“When you’re doing something for Africa, I feel like you’re doing it for me and doing it for my people,” said Kamanga.

Share Heart in Africa focuses on families in the village of Sierra Leone, and main cities like Freetown, Makeni, Kenema, Gloucester, Waterloo and Grafton.

“Our hope is that each child will fully grow up, take what they have learned, and become an agent of change in their community,” said Harper.

Harper believes the Lord called on her to give back to her country. “My heart’s desire is to fulfill the calling God has placed in my heart by promoting the welfare of children in Africa,” said Harper on Share Heart in Africa website.

The organization was founded in and focuses on seven core values that include family and community, accountability, faith, quality, stewardship, integrity and individualized care. The organization also ensures that each child has basic holistic care through their physical, mental social and spiritual needs for a healthy and well-rounded life.

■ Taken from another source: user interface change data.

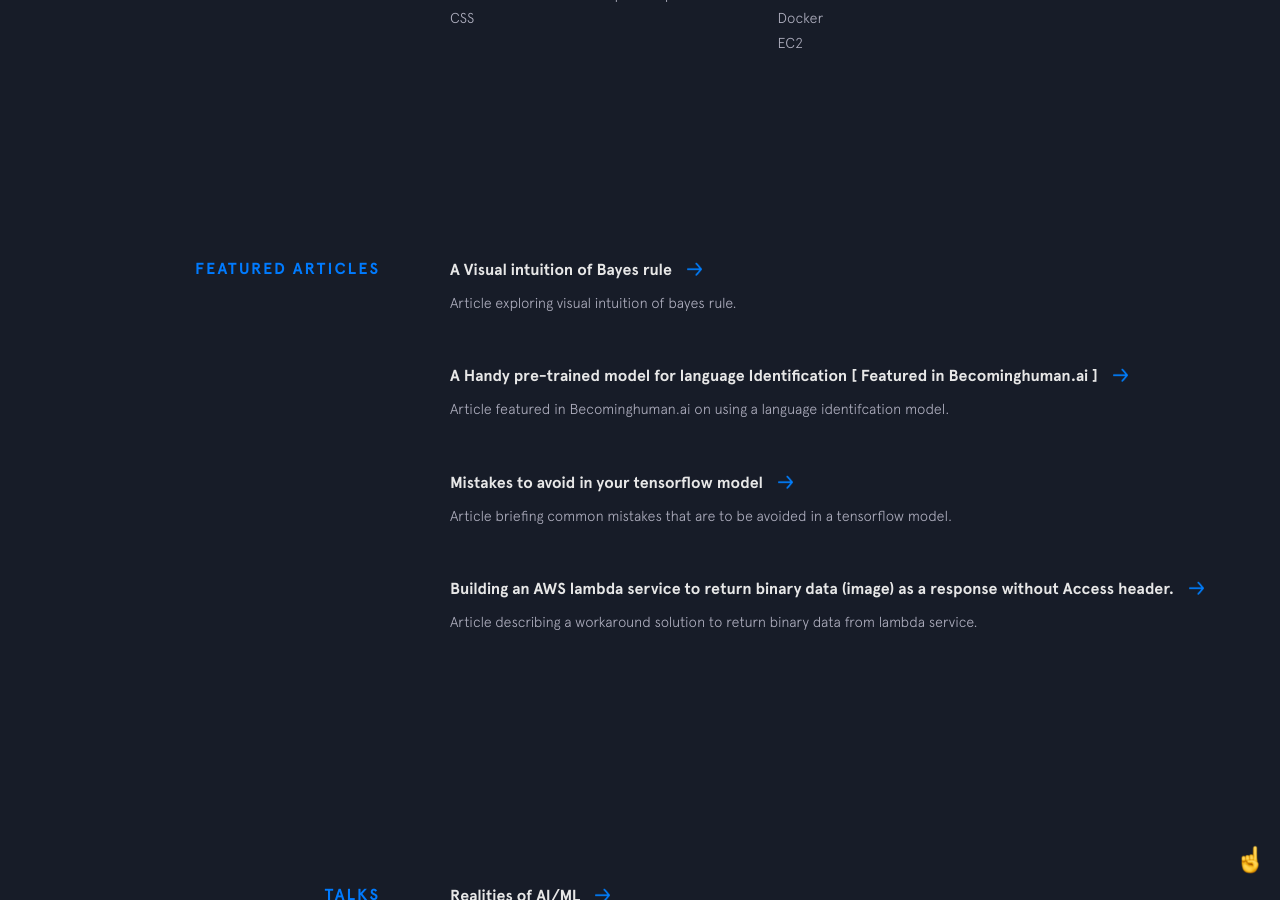
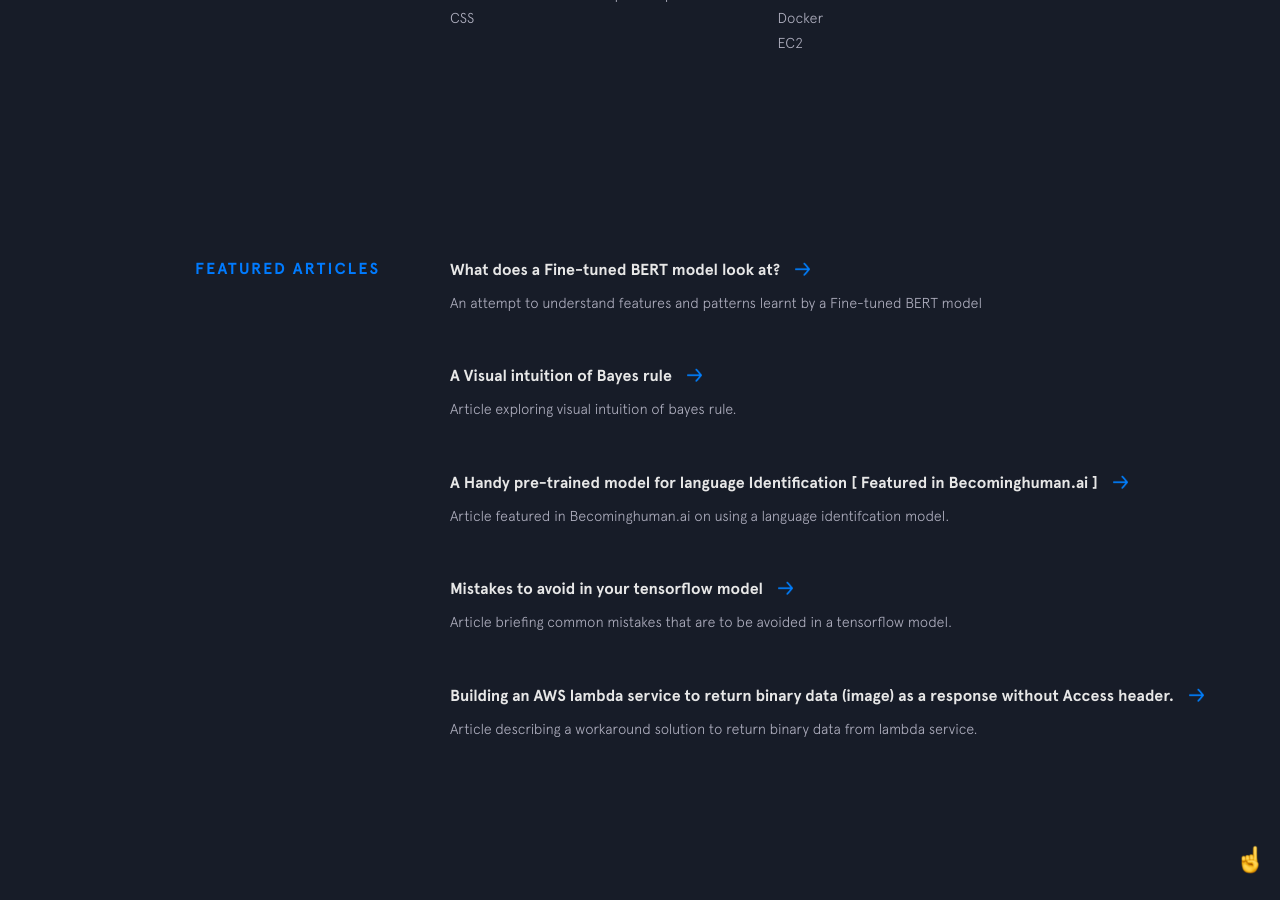
Before and after one commit to infinitylogesh/infinitylogesh.github.io, a Jekyll site: the page built from index.html, in a window 1280 px wide and 900 px high, scrolled down 1491 px. Built offline with Jekyll 4.4.1, drawn with Linux system fonts in a browser that asks for light colours; nearby versions of some CDN libraries; some of the changed text lies outside the part shown.

Commit message:
dhs and blog post update

```diff
--- a/_data/articles.yml
+++ b/_data/articles.yml
@@ -1,3 +1,11 @@
+- name: What does a Fine-tuned BERT model look at?
+  url: https://medium.com/@infinitylogesh/a-visual-intuition-of-bayes-rule-149b48f76608
+  code: https://github.com/infinitylogesh/Interpretable-NLP-Talk
+  description: An attempt to understand features and patterns learnt by a Fine-tuned BERT model
+  used:
+    - thing: ABSA
+    - thing: transformers
+    - thing: BERT
 - name: A Visual intuition of Bayes rule
   url: https://medium.com/@infinitylogesh/a-visual-intuition-of-bayes-rule-149b48f76608
   code: https://medium.com/@infinitylogesh/a-visual-intuition-of-bayes-rule-149b48f76608
--- a/_data/talks.yml
+++ b/_data/talks.yml
@@ -16,9 +16,9 @@
     - thing: Deep learning
     - thing: Colab
 
-- name: "'[Upcoming] Decoding state-of-the-art NLP models at DataHack Summit 2019"
+- name: "Decoding state-of-the-art NLP models at DataHack Summit 2019"
   url: https://www.analyticsvidhya.com/datahack-summit-2019/schedule/hack-session-decoding-state-of-the-art-nlp-models/
-  code: https://www.analyticsvidhya.com/datahack-summit-2019/schedule/hack-session-decoding-state-of-the-art-nlp-models/
+  code: https://github.com/infinitylogesh/Interpretable-NLP-Talk
   description: This hack session would include the techniques that can be used to interpret the decisions of RNNs, LSTMs and Transformer models.
   used:
     - thing: Transformers
```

In mid-August Sierra Leone faced a drastic mudslide killing over 300 people, and destroying many homes leaving over 2,000 people homeless. Many organizations including Share Heart in Africa are currently accepting donations to provide medical, sanitary and food supplies for those affected.

“We look forward to impacting more lives in Sierra Leone, West Africa with other future
events,” said Harper.

Share Heart in Africa is currently looking for hardworking and dedicated volunteers. For more information, please visit their website at http://www.shareheartafrica.org